Sound artist Robert Jarvis has worked with scientists at the UK’s University of Birmingham to create three musical compositions using air quality data.
Researchers compiled air quality data from urban and rural locations at different times of the day. These were then used to produce sound works using a variety of different instruments and styles, inviting listeners to ‘hear’ differences in air pollution.
The Sounding Out Pollution project has three pieces. The first is based on pollution data comparing countryside and cities across the UK. The second charts how air pollution changes on an hourly basis across the West Midlands region of the UK. The third illustrates how the air we breathe changes as we journey from Birmingham’s rural outskirts and into the city centre.
Funded by the Natural Environment Research Council, the exploratory project was developed in collaboration with WM-Air, a University of Birmingham research project to improve air quality and health across the West Midlands.
Dr Catherine Muller, project manager for WM-Air, says: “We’re all aware that air pollution is harmful and that it affects all of us – but because it’s invisible it’s hard to maintain that awareness. Sounding Out Pollution offers people a fresh perspective on pollution – and maybe an incentive to occasionally walk or choose public transport rather than get into a car.”

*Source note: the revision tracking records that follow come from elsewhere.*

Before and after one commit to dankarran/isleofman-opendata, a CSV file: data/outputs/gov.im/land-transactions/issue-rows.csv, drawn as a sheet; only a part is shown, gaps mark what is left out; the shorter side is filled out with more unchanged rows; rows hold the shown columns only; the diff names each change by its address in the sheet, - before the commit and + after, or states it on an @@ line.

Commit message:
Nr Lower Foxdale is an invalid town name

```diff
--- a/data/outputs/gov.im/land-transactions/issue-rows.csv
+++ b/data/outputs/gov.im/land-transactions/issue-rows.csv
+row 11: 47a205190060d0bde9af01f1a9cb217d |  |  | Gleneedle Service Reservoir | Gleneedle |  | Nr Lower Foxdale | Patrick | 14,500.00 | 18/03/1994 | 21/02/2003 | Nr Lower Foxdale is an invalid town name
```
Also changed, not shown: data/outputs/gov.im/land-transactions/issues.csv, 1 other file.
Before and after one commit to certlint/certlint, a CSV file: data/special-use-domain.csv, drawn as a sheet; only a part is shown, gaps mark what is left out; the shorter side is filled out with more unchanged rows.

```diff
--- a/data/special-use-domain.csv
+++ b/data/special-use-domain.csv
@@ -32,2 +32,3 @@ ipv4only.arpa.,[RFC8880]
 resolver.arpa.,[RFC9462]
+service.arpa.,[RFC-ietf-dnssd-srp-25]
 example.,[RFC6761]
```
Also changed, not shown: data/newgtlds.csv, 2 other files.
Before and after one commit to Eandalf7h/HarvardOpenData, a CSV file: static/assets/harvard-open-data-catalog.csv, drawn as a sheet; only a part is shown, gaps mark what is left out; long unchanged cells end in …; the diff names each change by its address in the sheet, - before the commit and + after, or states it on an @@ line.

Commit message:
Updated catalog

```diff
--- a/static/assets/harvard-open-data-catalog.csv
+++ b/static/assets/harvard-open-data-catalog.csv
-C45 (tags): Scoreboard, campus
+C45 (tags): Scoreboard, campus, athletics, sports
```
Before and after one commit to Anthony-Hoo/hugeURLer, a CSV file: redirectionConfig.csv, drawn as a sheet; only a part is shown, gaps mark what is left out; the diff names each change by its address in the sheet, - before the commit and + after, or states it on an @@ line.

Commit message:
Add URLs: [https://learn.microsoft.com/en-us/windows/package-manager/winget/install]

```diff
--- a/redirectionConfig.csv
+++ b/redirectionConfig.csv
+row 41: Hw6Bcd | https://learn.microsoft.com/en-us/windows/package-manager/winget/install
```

“Perhaps from years of listening to music, people are pretty proficient at deciphering sonic information,” says sound artist Robert Jarvis. “As a result, by using audio in this way we can quickly form new understandings. My hope is that Sounding Out Pollution offers a useful way in learning about how our immediate environment is changed by the choices we make.”